WHAT IS BEING ASKED ::
Collect every line below that contains the word "self".

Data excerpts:

▽

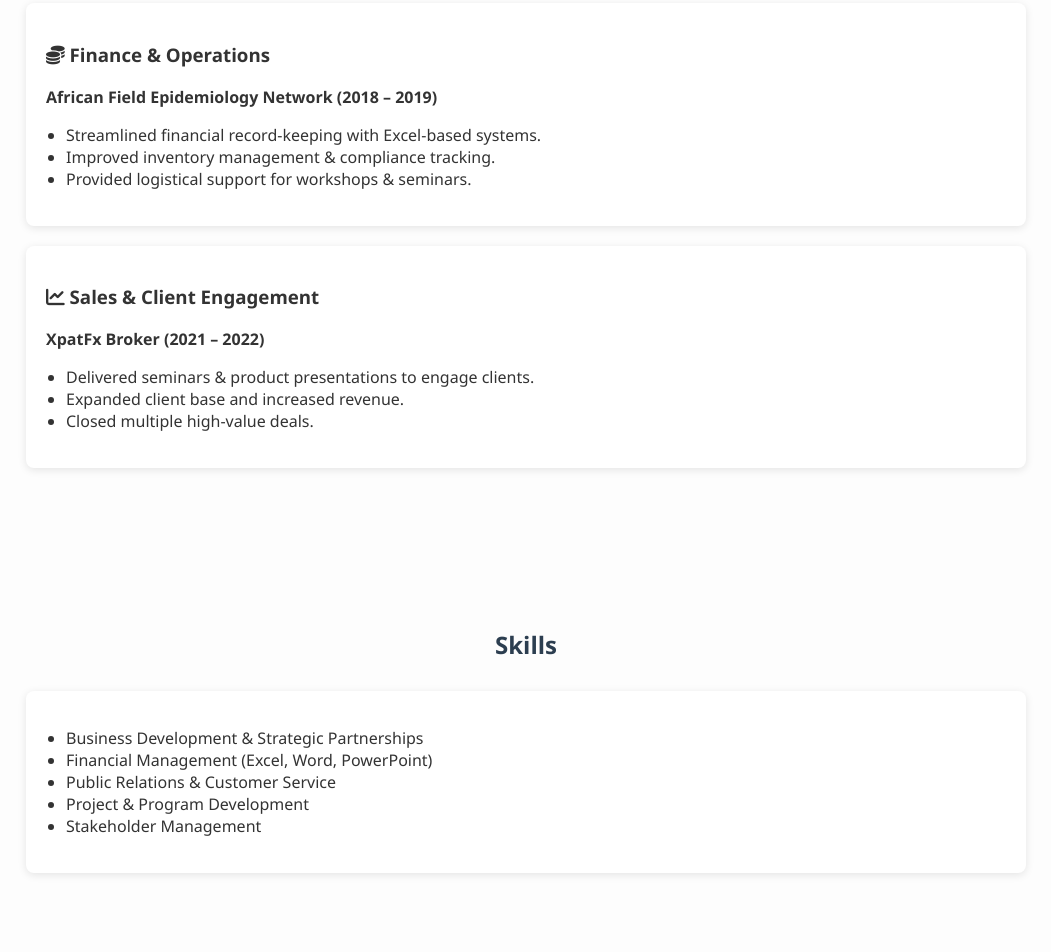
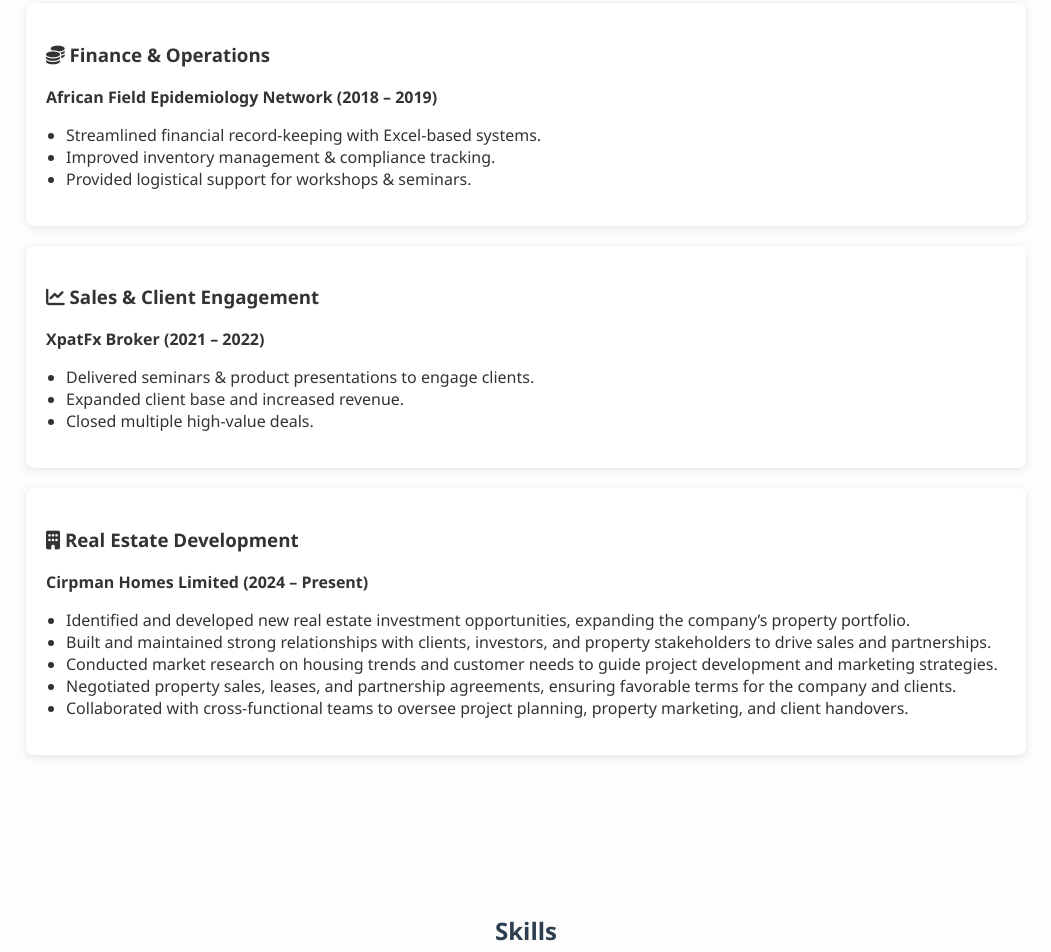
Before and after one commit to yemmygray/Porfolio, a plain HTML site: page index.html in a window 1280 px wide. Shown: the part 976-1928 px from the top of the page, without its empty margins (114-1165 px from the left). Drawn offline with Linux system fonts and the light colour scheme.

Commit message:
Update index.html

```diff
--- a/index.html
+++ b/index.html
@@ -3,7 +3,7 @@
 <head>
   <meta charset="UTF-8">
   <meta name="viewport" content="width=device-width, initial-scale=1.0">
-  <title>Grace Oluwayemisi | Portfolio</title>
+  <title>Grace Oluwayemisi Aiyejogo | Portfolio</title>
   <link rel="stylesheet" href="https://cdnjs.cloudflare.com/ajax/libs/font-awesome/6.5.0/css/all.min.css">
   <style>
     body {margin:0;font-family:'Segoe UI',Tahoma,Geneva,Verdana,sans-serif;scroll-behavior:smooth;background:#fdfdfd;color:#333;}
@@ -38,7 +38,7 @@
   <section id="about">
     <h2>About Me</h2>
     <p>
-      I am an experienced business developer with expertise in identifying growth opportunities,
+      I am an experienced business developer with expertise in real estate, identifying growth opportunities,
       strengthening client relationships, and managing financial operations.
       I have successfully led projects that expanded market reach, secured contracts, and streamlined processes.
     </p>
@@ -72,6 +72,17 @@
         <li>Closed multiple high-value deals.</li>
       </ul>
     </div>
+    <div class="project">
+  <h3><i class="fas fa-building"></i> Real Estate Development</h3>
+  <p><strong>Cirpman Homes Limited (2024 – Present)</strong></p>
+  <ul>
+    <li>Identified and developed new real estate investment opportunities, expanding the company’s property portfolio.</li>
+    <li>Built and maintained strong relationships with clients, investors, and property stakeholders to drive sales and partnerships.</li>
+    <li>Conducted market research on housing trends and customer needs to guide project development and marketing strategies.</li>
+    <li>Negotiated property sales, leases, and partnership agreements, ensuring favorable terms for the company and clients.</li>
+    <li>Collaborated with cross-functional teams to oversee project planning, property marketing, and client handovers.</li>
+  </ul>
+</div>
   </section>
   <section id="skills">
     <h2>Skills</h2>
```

△
▽

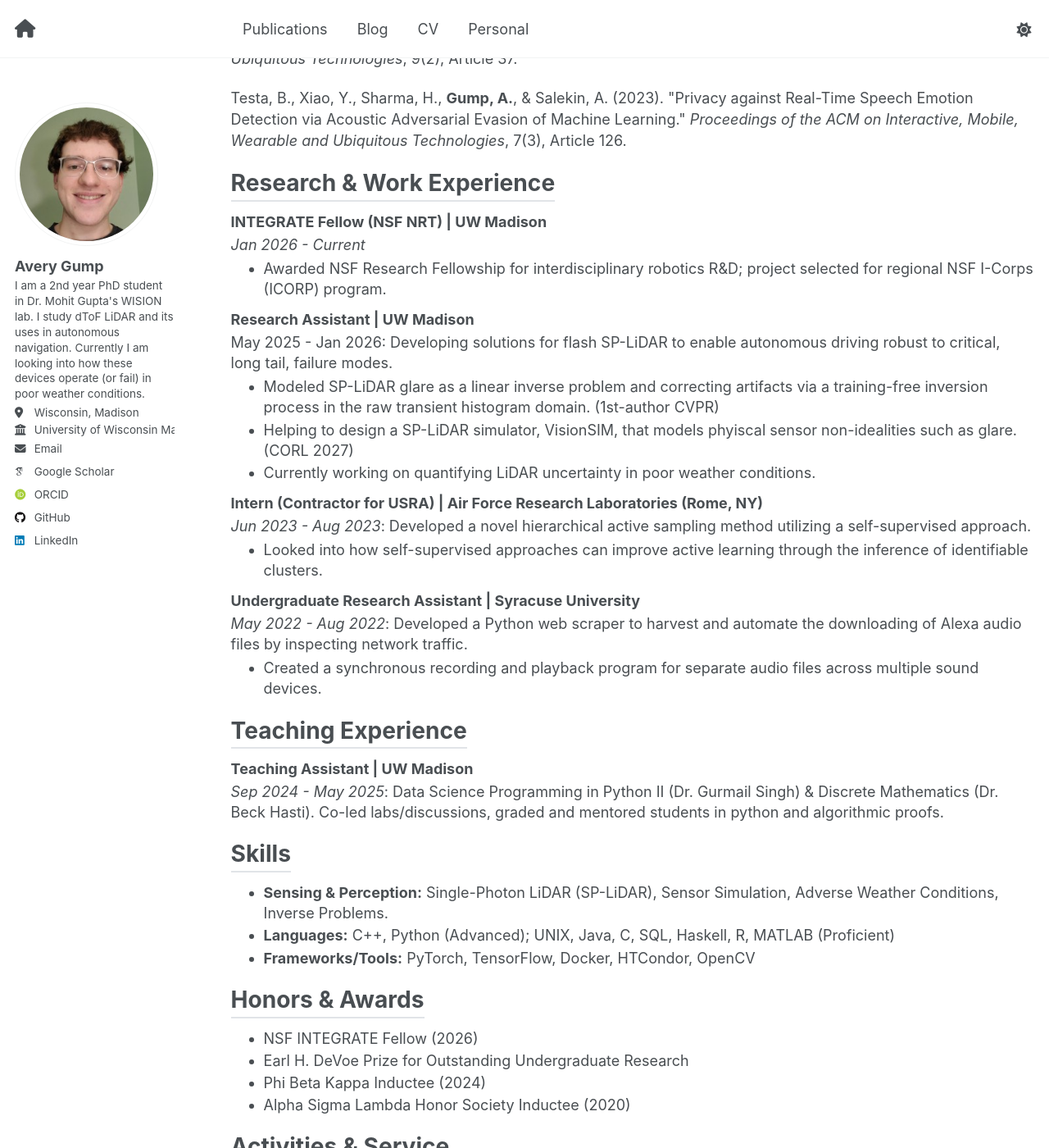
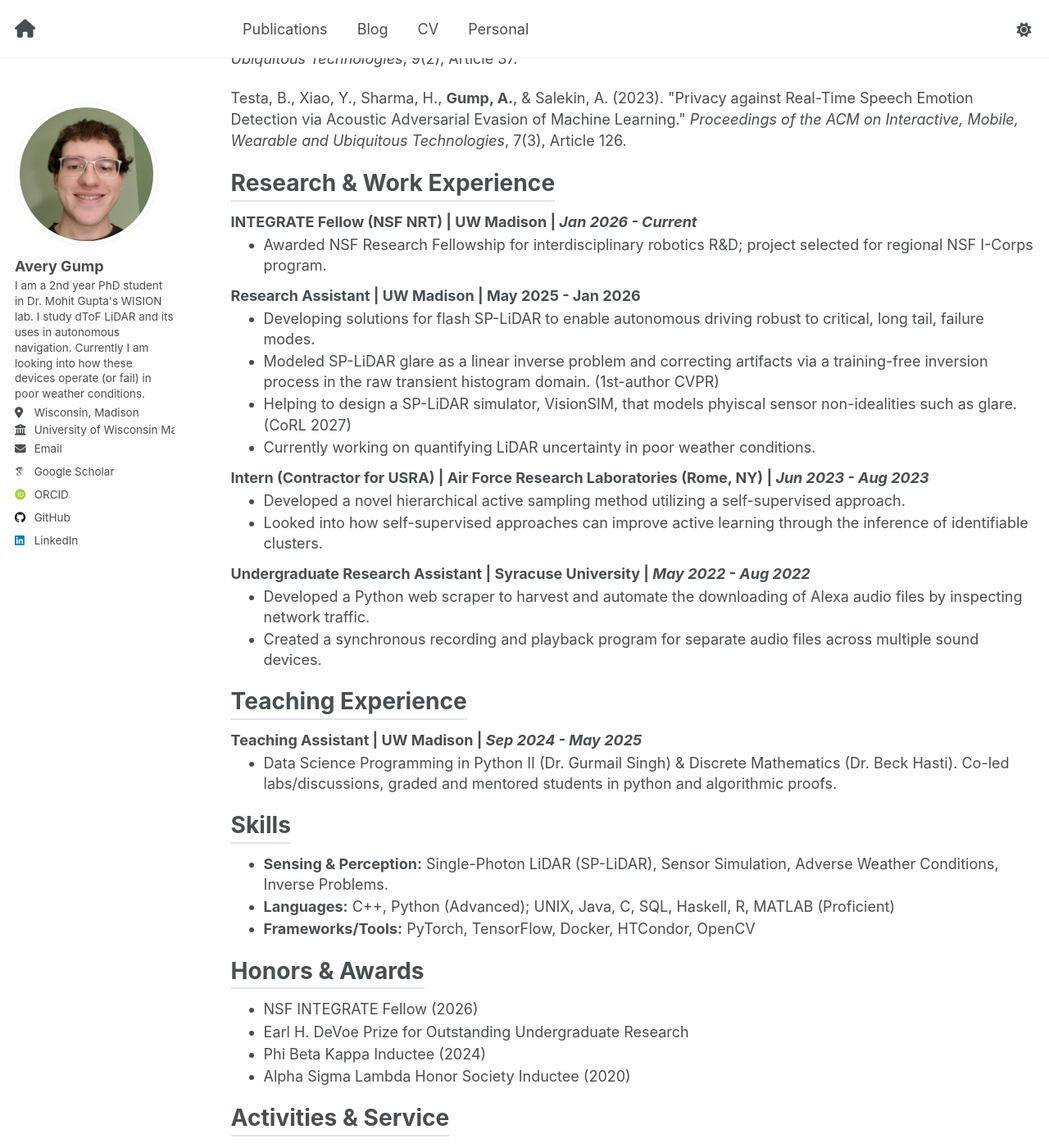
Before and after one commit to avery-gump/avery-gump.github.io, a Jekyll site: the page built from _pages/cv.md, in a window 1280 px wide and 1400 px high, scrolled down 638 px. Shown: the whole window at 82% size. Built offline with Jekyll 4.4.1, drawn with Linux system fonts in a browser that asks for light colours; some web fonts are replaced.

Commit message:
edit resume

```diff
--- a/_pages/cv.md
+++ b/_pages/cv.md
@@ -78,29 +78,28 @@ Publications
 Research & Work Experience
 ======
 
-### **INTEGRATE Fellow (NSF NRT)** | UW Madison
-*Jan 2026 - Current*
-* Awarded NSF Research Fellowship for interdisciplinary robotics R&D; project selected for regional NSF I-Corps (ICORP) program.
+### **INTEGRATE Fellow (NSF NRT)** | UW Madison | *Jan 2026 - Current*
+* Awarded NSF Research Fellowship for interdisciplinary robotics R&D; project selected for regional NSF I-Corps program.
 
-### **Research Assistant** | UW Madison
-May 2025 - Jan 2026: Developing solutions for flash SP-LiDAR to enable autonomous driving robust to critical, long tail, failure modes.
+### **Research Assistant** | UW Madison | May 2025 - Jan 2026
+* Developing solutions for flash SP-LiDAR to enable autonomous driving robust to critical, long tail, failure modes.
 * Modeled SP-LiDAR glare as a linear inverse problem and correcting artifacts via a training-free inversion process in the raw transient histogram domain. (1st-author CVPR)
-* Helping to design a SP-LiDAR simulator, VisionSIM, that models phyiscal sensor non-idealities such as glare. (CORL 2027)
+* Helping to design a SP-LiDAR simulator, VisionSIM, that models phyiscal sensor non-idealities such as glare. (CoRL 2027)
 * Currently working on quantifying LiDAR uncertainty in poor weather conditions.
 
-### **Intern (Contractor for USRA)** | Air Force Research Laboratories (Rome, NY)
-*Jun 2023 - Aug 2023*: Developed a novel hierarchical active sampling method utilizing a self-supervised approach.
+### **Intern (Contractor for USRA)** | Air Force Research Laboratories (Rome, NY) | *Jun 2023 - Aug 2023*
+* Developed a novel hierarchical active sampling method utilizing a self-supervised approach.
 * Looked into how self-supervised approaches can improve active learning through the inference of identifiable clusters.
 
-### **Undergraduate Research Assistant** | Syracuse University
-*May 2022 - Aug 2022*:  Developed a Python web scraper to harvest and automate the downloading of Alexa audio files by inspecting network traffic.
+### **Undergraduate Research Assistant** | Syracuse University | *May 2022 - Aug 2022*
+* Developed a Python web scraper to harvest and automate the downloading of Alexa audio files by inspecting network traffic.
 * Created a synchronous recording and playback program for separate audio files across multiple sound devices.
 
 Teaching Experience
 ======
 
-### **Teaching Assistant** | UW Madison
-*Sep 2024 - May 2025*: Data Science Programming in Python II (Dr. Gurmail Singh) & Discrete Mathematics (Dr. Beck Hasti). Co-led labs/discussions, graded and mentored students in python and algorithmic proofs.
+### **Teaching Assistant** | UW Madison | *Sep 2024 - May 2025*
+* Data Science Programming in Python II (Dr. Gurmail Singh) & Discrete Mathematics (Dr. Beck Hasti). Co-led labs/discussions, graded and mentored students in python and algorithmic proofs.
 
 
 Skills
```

△

SOLVED EXERCISE ::
-*Jun 2023 - Aug 2023*: Developed a novel hierarchical active sampling method utilizing a self-supervised approach.
+* Developed a novel hierarchical active sampling method utilizing a self-supervised approach.
 * Looked into how self-supervised approaches can improve active learning through the inference of identifiable clusters.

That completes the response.